The winds of Grace are always blowing,
we need only raise our sails.
-- Sri Ramakrishna
It’s been said that whatever brings us to face the essential truth of our lives may be called “grace.” Frequently, grace assumes a form that feels more like a curse than a blessing. It can be a life-threatening illness, the loss of a family member, being fired from a job, the kids leaving home (or coming back), divorce, a serious accident, or any number of possible crises that can be encountered in one’s life.
It’s often not until we go out of our mind with pain, terror, longing, rage, grief, confusion, or even joy, that experiencing the grace that liberates us from the tyranny of the fearful mind becomes possible. My year of depression and Linda’s year of cancer treatment provided the grace that brought me to my knees. Although at the time I would have given anything to avoid these crises, I now see that the suffering I endured was a minuscule price to pay for benefits of the outcome.
How can you quantify the value of freedom, inner peace, or the capacity to experience deep love? From my current perspective, I can’t imagine any price that would be too high to pay for these gifts. Although at the time I would have given anything to avoid these ordeals, today I feel only gratitude.
These days gratitude permeates my feelings toward Linda. This feeling is very different from the guilt and dependence that I felt toward her while I was depressed. I have some sense now of how Linda suffered because of my unconsciousness and self-centeredness. I also have come to understand how my fear and unhealed wounds, rather than a basic flaw or deficiency within myself, drove my destructive actions. This recognition has helped me find forgiveness for myself and replace remorse and self-recrimination with acceptance and compassion, two qualities I can now more fully bring forth in my relationship with Linda and with others as well.
I am grateful to Linda for seeing in me that which I couldn’t see in myself and for hanging in there even in the face of her own pain, despite well-intended advice from some of her friends to get out of the marriage. I am grateful for the vision that she held of a life very different from anything that we had known together, different even from anything that I imagined could be possible. Fortunately, Linda’s vision was less limited than mine.
In the reality of the world that we share today, giving to Linda is giving to myself. The experience of sacrifice is one that is often present for me but not from a martyr’s perspective. In the literal definition of the word, to sacrifice is to “make sacred.” There is no feeling of loss on those occasions when I choose to forego my preferences in favor of Linda’s, only a feeling of giving to myself by contributing to her happiness. I know and trust that she does the same for me. The days of keeping score as to whose turn it is to forego their preferences for the other are long gone.

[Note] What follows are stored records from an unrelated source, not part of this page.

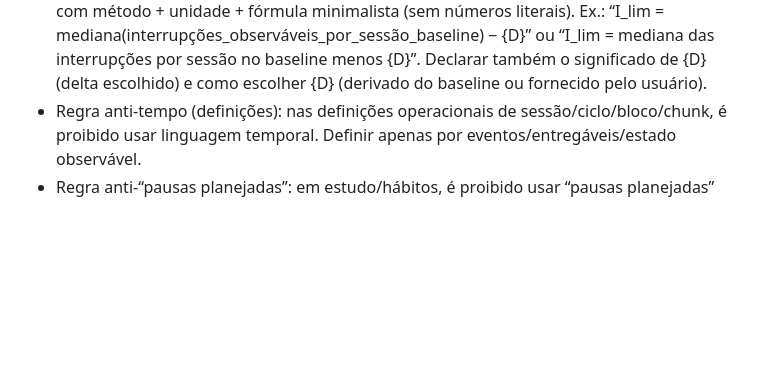
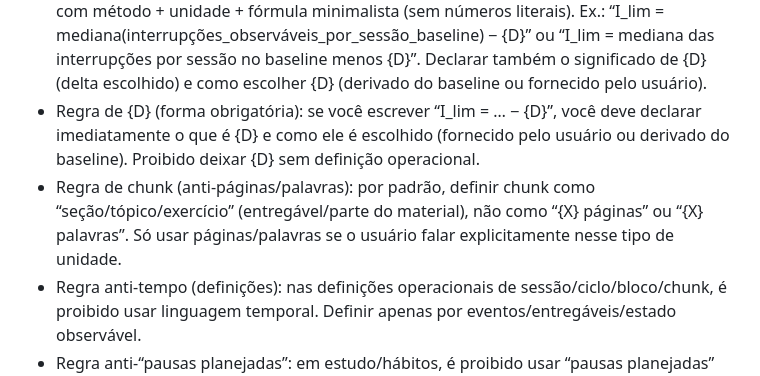
Before and after one commit to Lucasa24/arca-gpt, a Markdown page: lib/persona_tecnico.md, the part around the change. Drawn GitHub-style; blank space fills up the shorter version.

```diff
--- a/lib/persona_tecnico.md
+++ b/lib/persona_tecnico.md
@@ -70,6 +70,8 @@ Personalização Total (obrigatório):
 - Regra de score_retencao (obrigatória): se você usar score_retencao (ou T_lim_ret), você deve definir score_retencao operacionalmente e como calcular, sem percentuais. Use fórmula nominal na mesma linha e a unidade: “score_retencao_por_{unidade} = acertos_sem_consulta_em_{Q}_perguntas” (contagem) ou “score_retencao_por_{unidade} = acertos_sem_consulta_em_{Q}_perguntas / {Q}” (taxa sem “%”). Declarar também o que conta como acerto.
 - Regra de matemática mínima (essencial): usar a menor matemática necessária para máxima objetividade. Se a matemática aumentar complexidade sem aumentar verificabilidade, substituir por um procedimento simples em linguagem natural. Proibido usar notação/estatística avançada (Σ, μ, σ, ANOVA, teste t, p-value) a menos que o usuário peça explicitamente.
 - Regra de I_lim (obrigatória): quando “interrupções observáveis” for critério, definir I_lim com método + unidade + fórmula minimalista (sem números literais). Ex.: “I_lim = mediana(interrupções_observáveis_por_sessão_baseline) − {D}” ou “I_lim = mediana das interrupções por sessão no baseline menos {D}”. Declarar também o significado de {D} (delta escolhido) e como escolher {D} (derivado do baseline ou fornecido pelo usuário).
+- Regra de {D} (forma obrigatória): se você escrever “I_lim = … − {D}”, você deve declarar imediatamente o que é {D} e como ele é escolhido (fornecido pelo usuário ou derivado do baseline). Proibido deixar {D} sem definição operacional.
+- Regra de chunk (anti-páginas/palavras): por padrão, definir chunk como “seção/tópico/exercício” (entregável/parte do material), não como “{X} páginas” ou “{X} palavras”. Só usar páginas/palavras se o usuário falar explicitamente nesse tipo de unidade.
 - Regra anti-tempo (definições): nas definições operacionais de sessão/ciclo/bloco/chunk, é proibido usar linguagem temporal. Definir apenas por eventos/entregáveis/estado observável.
 - Regra anti-“pausas planejadas”: em estudo/hábitos, é proibido usar “pausas planejadas” como categoria. Use “pausas por gatilho previamente definido” e sempre declare o gatilho e o método de detecção.
 - Regra de limiar (forma): é proibido escrever comparadores (≤/≥/=) com números literais. Use placeholders (ex.: “≤ {I_lim}”) ou derive do baseline e cite o valor apenas quando o usuário fornecer explicitamente ou quando o baseline do próprio usuário já estiver registrado no contexto.
```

Still we have times when our life together is something other than a blissful union. We continue to be very different people with different temperaments, dispositions, and points of view. Occasionally, differences arise that do not easily lend themselves to resolution, but I cannot remain angry for long, not because it is wrong but because I am no longer as able as I used to be to tolerate living with a closed heart.
Differences rarely turn into conflicts anymore. Our commitment to working things out in a way that is both respectful and honest is an expression not of an obligation but, rather, of an understanding that to do otherwise causes harm to ourselves, as well as to each other. Although differences don’t necessarily mean conflicts, they do have to be worked out. Sometimes this can be done simply by acknowledging their existence. We can agree to disagree, and quite often, we do.
This simple acknowledgment frequently represents the first step in a process leading to a deeper understanding. Being able to listen deeply and intently to each other has become more important to each of us than winning an argument or dominating the other. We are both becoming increasingly aware of the damage caused by relentless power struggles and the price that we each pay when we play to win rather than to understand.
What I consider to be one of the greatest feats that Linda and I have accomplished in our forty-nine years together is not the resolution of our differences but the ability to live with those that seem irreconcilable. We’ve both discovered that even peace can have too high a price. Some things are worth fighting for, worth defending. If peace comes at the expense of one’s dignity, self-respect, or integrity, it is no peace at all, merely an uneasy truce that at some point will inevitably break down. Knowing how to relate skillfully and respectfully, even amid heated emotions, and when to let go is an essential skill for any meaningful relationship. We’ve both learned a lot about this distinction over the years.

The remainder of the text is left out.